Tuesday began with a session on how to improve Quickly, which is a tool to help beginner programmers “quickly” get started on a new project. Most of the discussion revolved around porting to the new Python 3 hotness, including moving to PyGI from PyGTK. There was some talk of automatically converting users’ projects, but that seemed pretty high-risk so it’s more likely that the tool will advise the user to run 2to3 on their code if they wish to upgrade. There was also some discussion (again) of new project templates for Qt Quick, Vala, and Unity Lenses. (blueprint, notes)

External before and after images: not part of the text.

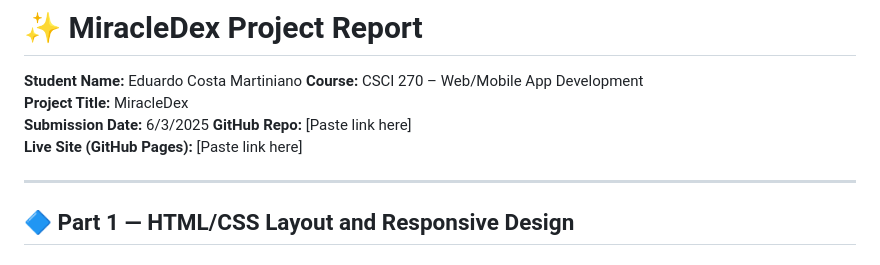
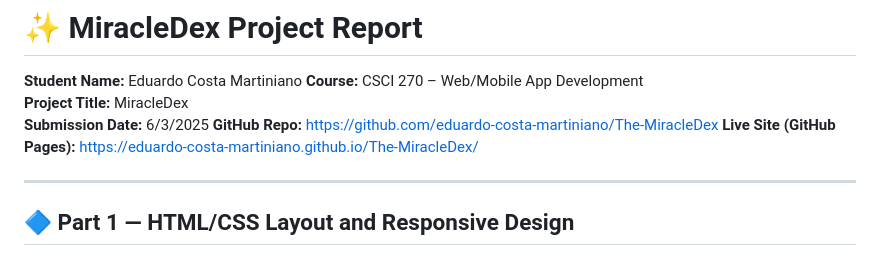
Before and after one commit to Eduardo-Costa-Martiniano/The-MiracleDex, a Markdown page: MiracleDex Project Report.md, the part around the change. Drawn GitHub-style.

Commit message:
Updated the header of the Markdown file and the PDF report to reflect the latest changes in the project.

```diff
--- a/MiracleDex Project Report.md
+++ b/MiracleDex Project Report.md
@@ -4,8 +4,8 @@
 **Course:** CSCI 270 – Web/Mobile App Development
 **Project Title:** MiracleDex
 **Submission Date:** 6/3/2025
-**GitHub Repo:** [Paste link here]
-**Live Site (GitHub Pages):** [Paste link here]
+**GitHub Repo:** [https://github.com/eduardo-costa-martiniano/The-MiracleDex](https://github.com/eduardo-costa-martiniano/The-MiracleDex)
+**Live Site (GitHub Pages):** [https://eduardo-costa-martiniano.github.io/The-MiracleDex/](https://eduardo-costa-martiniano.github.io/The-MiracleDex/)
 
 ---
 
```
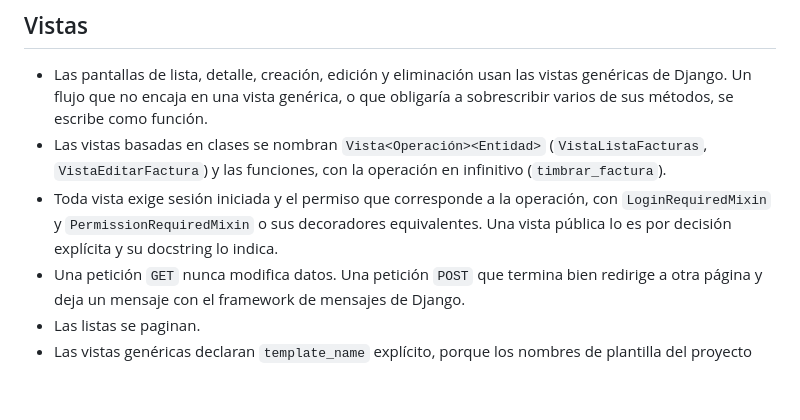
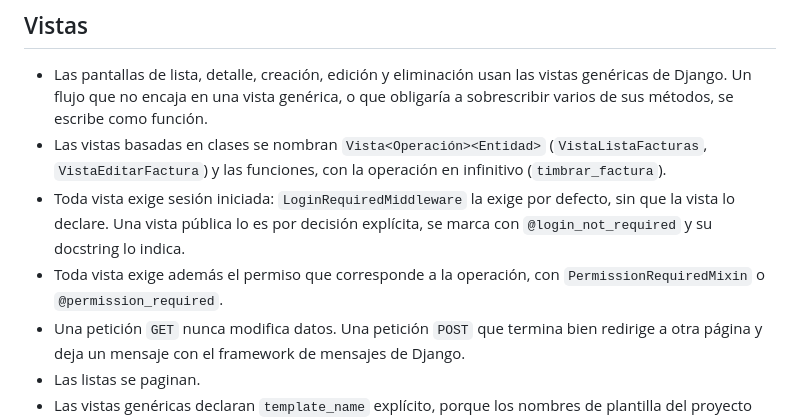
Before and after one commit to miguelmurillo17/base, a Markdown page: docs/lineamientos/arquitectura-de-django.md, the part around the change. Drawn GitHub-style; blank space fills up the shorter version.

```diff
--- a/docs/lineamientos/arquitectura-de-django.md
+++ b/docs/lineamientos/arquitectura-de-django.md
@@ -87,9 +87,11 @@ terceros cuando no hay otro punto de extensión.
 - Las vistas basadas en clases se nombran `Vista<Operación><Entidad>`
   (`VistaListaFacturas`, `VistaEditarFactura`) y las funciones, con la operación en
   infinitivo (`timbrar_factura`).
-- Toda vista exige sesión iniciada y el permiso que corresponde a la operación, con
-  `LoginRequiredMixin` y `PermissionRequiredMixin` o sus decoradores equivalentes. Una vista
-  pública lo es por decisión explícita y su docstring lo indica.
+- Toda vista exige sesión iniciada: `LoginRequiredMiddleware` la exige por defecto, sin que
+  la vista lo declare. Una vista pública lo es por decisión explícita, se marca con
+  `@login_not_required` y su docstring lo indica.
+- Toda vista exige además el permiso que corresponde a la operación, con
+  `PermissionRequiredMixin` o `@permission_required`.
 - Una petición `GET` nunca modifica datos. Una petición `POST` que termina bien redirige a
   otra página y deja un mensaje con el framework de mensajes de Django.
 - Las listas se paginan.
```
Also changed, not shown: docs/lineamientos/seguridad.md (+66 -5 lines).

Next was an introduction and Q&A session with the Ubuntu Desktop Design Team. Lots of things were discussed including how users can get involved and collaborate on designs, the settings that were removed from GNOME 3 which we need to add again (like choosing fonts, icon themes, etc.), and features for advanced users like multi-monitor support and focus-follows-mouse support. (blueprint, notes)
After that I was supposed to go to a session on improving the collaboration between Ubuntu and Linaro, but that seemed a lost cause as nobody from Ubuntu showed up (I don’t count since I don’t work on the distro). The meeting was postponed until they could convince someone to come. In the meantime I had a nice hallway discussion with Alex and Michael about personal backup solutions.

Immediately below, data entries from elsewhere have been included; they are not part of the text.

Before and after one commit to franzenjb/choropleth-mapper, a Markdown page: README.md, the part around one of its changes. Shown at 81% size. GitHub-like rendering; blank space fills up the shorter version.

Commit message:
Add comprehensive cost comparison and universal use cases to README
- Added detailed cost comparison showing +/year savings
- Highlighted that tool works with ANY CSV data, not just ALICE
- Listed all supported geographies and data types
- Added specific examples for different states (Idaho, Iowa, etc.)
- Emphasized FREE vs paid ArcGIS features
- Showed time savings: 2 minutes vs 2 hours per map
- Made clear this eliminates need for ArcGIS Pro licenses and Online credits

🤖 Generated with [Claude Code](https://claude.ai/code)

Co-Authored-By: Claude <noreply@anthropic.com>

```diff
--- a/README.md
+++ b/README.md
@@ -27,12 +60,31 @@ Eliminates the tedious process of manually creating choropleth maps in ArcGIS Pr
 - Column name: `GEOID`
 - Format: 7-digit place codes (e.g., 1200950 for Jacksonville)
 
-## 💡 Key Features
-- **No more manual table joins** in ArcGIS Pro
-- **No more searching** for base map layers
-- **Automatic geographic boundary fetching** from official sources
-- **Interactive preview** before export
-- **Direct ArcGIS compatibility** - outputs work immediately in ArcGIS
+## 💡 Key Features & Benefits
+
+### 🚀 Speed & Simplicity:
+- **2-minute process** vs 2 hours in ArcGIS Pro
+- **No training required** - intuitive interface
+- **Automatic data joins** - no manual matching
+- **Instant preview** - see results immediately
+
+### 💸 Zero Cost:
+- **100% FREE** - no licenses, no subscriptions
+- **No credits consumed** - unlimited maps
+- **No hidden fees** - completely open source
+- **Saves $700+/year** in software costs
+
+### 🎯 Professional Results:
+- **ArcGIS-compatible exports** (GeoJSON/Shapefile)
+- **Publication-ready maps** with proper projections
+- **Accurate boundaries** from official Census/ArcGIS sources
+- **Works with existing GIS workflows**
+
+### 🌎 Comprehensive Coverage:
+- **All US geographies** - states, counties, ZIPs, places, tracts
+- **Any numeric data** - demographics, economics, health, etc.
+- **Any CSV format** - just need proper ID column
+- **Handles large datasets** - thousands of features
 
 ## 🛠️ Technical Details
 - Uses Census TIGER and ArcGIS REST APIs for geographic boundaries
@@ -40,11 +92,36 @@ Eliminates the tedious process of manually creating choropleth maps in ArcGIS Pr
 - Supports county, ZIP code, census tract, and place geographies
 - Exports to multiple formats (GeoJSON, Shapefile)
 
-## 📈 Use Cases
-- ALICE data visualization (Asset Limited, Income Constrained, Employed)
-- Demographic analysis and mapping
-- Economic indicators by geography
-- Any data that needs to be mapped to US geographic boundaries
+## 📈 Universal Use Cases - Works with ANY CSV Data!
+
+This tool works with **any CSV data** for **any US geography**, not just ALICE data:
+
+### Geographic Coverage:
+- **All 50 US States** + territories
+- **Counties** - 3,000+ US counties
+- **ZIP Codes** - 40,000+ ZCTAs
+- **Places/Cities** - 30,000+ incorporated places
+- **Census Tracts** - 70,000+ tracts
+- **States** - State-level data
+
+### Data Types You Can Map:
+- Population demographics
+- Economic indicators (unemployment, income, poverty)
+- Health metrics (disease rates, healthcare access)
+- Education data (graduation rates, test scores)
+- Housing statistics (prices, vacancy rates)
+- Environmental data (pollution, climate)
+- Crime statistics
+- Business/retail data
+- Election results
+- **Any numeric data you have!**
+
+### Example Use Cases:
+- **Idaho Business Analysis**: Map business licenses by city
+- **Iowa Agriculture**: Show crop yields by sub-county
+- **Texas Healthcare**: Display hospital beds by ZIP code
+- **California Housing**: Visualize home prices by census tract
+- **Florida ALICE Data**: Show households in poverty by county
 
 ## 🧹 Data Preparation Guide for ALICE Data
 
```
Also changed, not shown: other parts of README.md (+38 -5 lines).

Last session before lunch was on infrastructure improvements for development release maintenance. The main thrust was that we have lots of tools to help find problems in the archive but they are all disconnected from each other and don’t provide a good overall picture of the problems that need to be addressed at any given time. Ideas included extending Harvest to be a more general place to assign/take tasks and setting up some automated upgrade testing. (blueprint, notes)
After lunch was a set of short talks. First up was a couple of guys from OpenStack talking about automated testing of code before allowing that code to be merged into their main tree. For functional and integration testing they have a slick tool which automatically sets up an Ubuntu machine with the software needed to run OpenStack and fires it up with the code to be tested.
Next was another OpenStack talk about DevStack, which is a script which allows you to quickly set up an OpenStack development environment.
Following that talk was the Steve George, the VP of Business Development for Canonical, talking about the need to bring consumer applications into Ubuntu if we want to reach a critical mass of users. The talk largely centered on developer.ubuntu.com and similar efforts to make it easy and attractive for developers to get their software into Ubuntu.
The final talk of the series was by a gentleman from Nokia discussing the Qt ecosystem. He mentioned that Qt is run by the Qt Project rather than Nokia itself, and that it’s already being used in many products including home media devices (I found out later that the PS3 Netflix application is written in Qt). He also talked about the features we can expect in Qt 5.0, due out in 2012.
Back to regular sessions, I attended the one on performance tuning and optimization for ARM servers. General consensus was that we shouldn’t turn on options just because certain websites say we should and that each candidate (kernel options, for example) should be investigated individually comparing real-world performance with and without before any decision is made. (blueprint, notes)
Next was a session on U-Boot improvements in Linaro. Lots of talk about what’s currently supported in U-Boot versus potential improvements that would be helpful to both Linaro and Ubuntu. Let me just say that I have never been to a discussion about bootloaders that was not terribly dry, and I’m typing this after having attended this one. (blueprint, notes)
My last session of the day was a demo put on by the Qt guys showing off some of their work in the embedded space. They demoed Qt Quick on Ubuntu core running on both a PandaBoard and a Tegra 2 board. They also had a hilarious interactive demo of a working calculator which spins in 3D and turns into a scene with a wheeled robot cruising around.
In the evening we had a happy hour with plenty of beer but a dearth of food, so a bunch of guys from my group ordered pizza and downed it in the hotel lobby (near the bar of course). I got to meet two new recruits to the group, both of whom started this week. I was happy to discover both that I am not the only person that got thrown into UDS on their first day of work, and that I am no longer the “new guy”.
The UDS-P Orlando Day 2 by ssweeny.net, unless otherwise expressly stated, is licensed under a Creative Commons Attribution-NonCommercial-ShareAlike 3.0 Unported License.